TASK INSTRUCTIONS: An unaltered copy of every line below is the expected output.

-- MATERIAL SHOWN follows --

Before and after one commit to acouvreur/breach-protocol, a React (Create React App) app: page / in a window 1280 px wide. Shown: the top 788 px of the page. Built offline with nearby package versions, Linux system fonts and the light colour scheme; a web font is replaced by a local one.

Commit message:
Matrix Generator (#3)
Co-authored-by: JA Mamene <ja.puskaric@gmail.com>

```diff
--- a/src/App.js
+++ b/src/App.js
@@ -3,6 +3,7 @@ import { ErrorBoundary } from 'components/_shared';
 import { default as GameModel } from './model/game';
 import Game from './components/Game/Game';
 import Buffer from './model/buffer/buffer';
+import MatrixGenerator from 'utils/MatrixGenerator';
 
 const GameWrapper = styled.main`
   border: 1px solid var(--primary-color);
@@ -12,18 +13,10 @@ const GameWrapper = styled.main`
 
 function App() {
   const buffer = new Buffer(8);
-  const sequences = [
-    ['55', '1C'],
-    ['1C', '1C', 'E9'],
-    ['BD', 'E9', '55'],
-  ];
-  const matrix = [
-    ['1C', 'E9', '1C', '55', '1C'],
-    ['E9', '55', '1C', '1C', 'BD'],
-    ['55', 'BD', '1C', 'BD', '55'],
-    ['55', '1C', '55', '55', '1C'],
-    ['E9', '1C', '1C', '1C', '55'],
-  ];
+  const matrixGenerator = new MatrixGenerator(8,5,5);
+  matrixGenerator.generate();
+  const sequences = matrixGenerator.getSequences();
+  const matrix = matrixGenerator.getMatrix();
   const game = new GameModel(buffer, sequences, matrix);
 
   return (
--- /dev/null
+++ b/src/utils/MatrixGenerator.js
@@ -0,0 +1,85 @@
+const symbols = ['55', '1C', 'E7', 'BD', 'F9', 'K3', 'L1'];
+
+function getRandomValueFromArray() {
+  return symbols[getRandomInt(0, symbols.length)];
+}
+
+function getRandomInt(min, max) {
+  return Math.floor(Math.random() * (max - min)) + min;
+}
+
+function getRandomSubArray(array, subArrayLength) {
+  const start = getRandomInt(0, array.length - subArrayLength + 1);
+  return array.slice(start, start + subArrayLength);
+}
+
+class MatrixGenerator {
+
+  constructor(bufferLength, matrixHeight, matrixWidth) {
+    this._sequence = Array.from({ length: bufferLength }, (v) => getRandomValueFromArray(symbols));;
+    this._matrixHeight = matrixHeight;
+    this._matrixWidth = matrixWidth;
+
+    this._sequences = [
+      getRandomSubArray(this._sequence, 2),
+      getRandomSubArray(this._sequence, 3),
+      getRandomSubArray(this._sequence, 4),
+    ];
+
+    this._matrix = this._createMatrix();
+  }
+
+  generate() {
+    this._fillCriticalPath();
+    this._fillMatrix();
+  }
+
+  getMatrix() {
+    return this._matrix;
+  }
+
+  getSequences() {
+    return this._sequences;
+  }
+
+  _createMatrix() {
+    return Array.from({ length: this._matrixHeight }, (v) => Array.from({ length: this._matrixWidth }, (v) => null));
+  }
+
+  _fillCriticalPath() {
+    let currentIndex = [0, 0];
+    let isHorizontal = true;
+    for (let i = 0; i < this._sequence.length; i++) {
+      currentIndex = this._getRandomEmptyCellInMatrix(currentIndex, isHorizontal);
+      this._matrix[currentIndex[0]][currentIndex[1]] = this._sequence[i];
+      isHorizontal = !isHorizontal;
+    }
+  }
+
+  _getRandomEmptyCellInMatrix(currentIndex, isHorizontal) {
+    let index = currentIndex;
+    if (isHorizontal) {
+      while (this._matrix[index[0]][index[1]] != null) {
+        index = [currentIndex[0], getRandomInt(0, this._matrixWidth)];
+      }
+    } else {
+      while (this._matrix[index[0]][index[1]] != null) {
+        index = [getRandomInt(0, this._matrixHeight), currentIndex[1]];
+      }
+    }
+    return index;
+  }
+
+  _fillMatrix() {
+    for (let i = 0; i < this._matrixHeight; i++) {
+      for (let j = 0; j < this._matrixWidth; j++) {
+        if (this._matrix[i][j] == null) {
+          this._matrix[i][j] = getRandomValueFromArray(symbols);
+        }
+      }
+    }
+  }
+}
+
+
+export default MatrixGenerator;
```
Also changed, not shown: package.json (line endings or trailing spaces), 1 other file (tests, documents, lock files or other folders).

-- MATERIAL SHOWN concluded --

OUTPUT:
Before and after one commit to acouvreur/breach-protocol, a React (Create React App) app: page / in a window 1280 px wide. Shown: the top 788 px of the page. Built offline with nearby package versions, Linux system fonts and the light colour scheme; a web font is replaced by a local one.

Commit message:
Matrix Generator (#3)
Co-authored-by: JA Mamene <ja.puskaric@gmail.com>

```diff
--- a/src/App.js
+++ b/src/App.js
@@ -3,6 +3,7 @@ import { ErrorBoundary } from 'components/_shared';
 import { default as GameModel } from './model/game';
 import Game from './components/Game/Game';
 import Buffer from './model/buffer/buffer';
+import MatrixGenerator from 'utils/MatrixGenerator';
 
 const GameWrapper = styled.main`
   border: 1px solid var(--primary-color);
@@ -12,18 +13,10 @@ const GameWrapper = styled.main`
 
 function App() {
   const buffer = new Buffer(8);
-  const sequences = [
-    ['55', '1C'],
-    ['1C', '1C', 'E9'],
-    ['BD', 'E9', '55'],
-  ];
-  const matrix = [
-    ['1C', 'E9', '1C', '55', '1C'],
-    ['E9', '55', '1C', '1C', 'BD'],
-    ['55', 'BD', '1C', 'BD', '55'],
-    ['55', '1C', '55', '55', '1C'],
-    ['E9', '1C', '1C', '1C', '55'],
-  ];
+  const matrixGenerator = new MatrixGenerator(8,5,5);
+  matrixGenerator.generate();
+  const sequences = matrixGenerator.getSequences();
+  const matrix = matrixGenerator.getMatrix();
   const game = new GameModel(buffer, sequences, matrix);
 
   return (
--- /dev/null
+++ b/src/utils/MatrixGenerator.js
@@ -0,0 +1,85 @@
+const symbols = ['55', '1C', 'E7', 'BD', 'F9', 'K3', 'L1'];
+
+function getRandomValueFromArray() {
+  return symbols[getRandomInt(0, symbols.length)];
+}
+
+function getRandomInt(min, max) {
+  return Math.floor(Math.random() * (max - min)) + min;
+}
+
+function getRandomSubArray(array, subArrayLength) {
+  const start = getRandomInt(0, array.length - subArrayLength + 1);
+  return array.slice(start, start + subArrayLength);
+}
+
+class MatrixGenerator {
+
+  constructor(bufferLength, matrixHeight, matrixWidth) {
+    this._sequence = Array.from({ length: bufferLength }, (v) => getRandomValueFromArray(symbols));;
+    this._matrixHeight = matrixHeight;
+    this._matrixWidth = matrixWidth;
+
+    this._sequences = [
+      getRandomSubArray(this._sequence, 2),
+      getRandomSubArray(this._sequence, 3),
+      getRandomSubArray(this._sequence, 4),
+    ];
+
+    this._matrix = this._createMatrix();
+  }
+
+  generate() {
+    this._fillCriticalPath();
+    this._fillMatrix();
+  }
+
+  getMatrix() {
+    return this._matrix;
+  }
+
+  getSequences() {
+    return this._sequences;
+  }
+
+  _createMatrix() {
+    return Array.from({ length: this._matrixHeight }, (v) => Array.from({ length: this._matrixWidth }, (v) => null));
+  }
+
+  _fillCriticalPath() {
+    let currentIndex = [0, 0];
+    let isHorizontal = true;
+    for (let i = 0; i < this._sequence.length; i++) {
+      currentIndex = this._getRandomEmptyCellInMatrix(currentIndex, isHorizontal);
+      this._matrix[currentIndex[0]][currentIndex[1]] = this._sequence[i];
+      isHorizontal = !isHorizontal;
+    }
+  }
+
+  _getRandomEmptyCellInMatrix(currentIndex, isHorizontal) {
+    let index = currentIndex;
+    if (isHorizontal) {
+      while (this._matrix[index[0]][index[1]] != null) {
+        index = [currentIndex[0], getRandomInt(0, this._matrixWidth)];
+      }
+    } else {
+      while (this._matrix[index[0]][index[1]] != null) {
+        index = [getRandomInt(0, this._matrixHeight), currentIndex[1]];
+      }
+    }
+    return index;
+  }
+
+  _fillMatrix() {
+    for (let i = 0; i < this._matrixHeight; i++) {
+      for (let j = 0; j < this._matrixWidth; j++) {
+        if (this._matrix[i][j] == null) {
+          this._matrix[i][j] = getRandomValueFromArray(symbols);
+        }
+      }
+    }
+  }
+}
+
+
+export default MatrixGenerator;
```
Also changed, not shown: package.json (line endings or trailing spaces), 1 other file (tests, documents, lock files or other folders).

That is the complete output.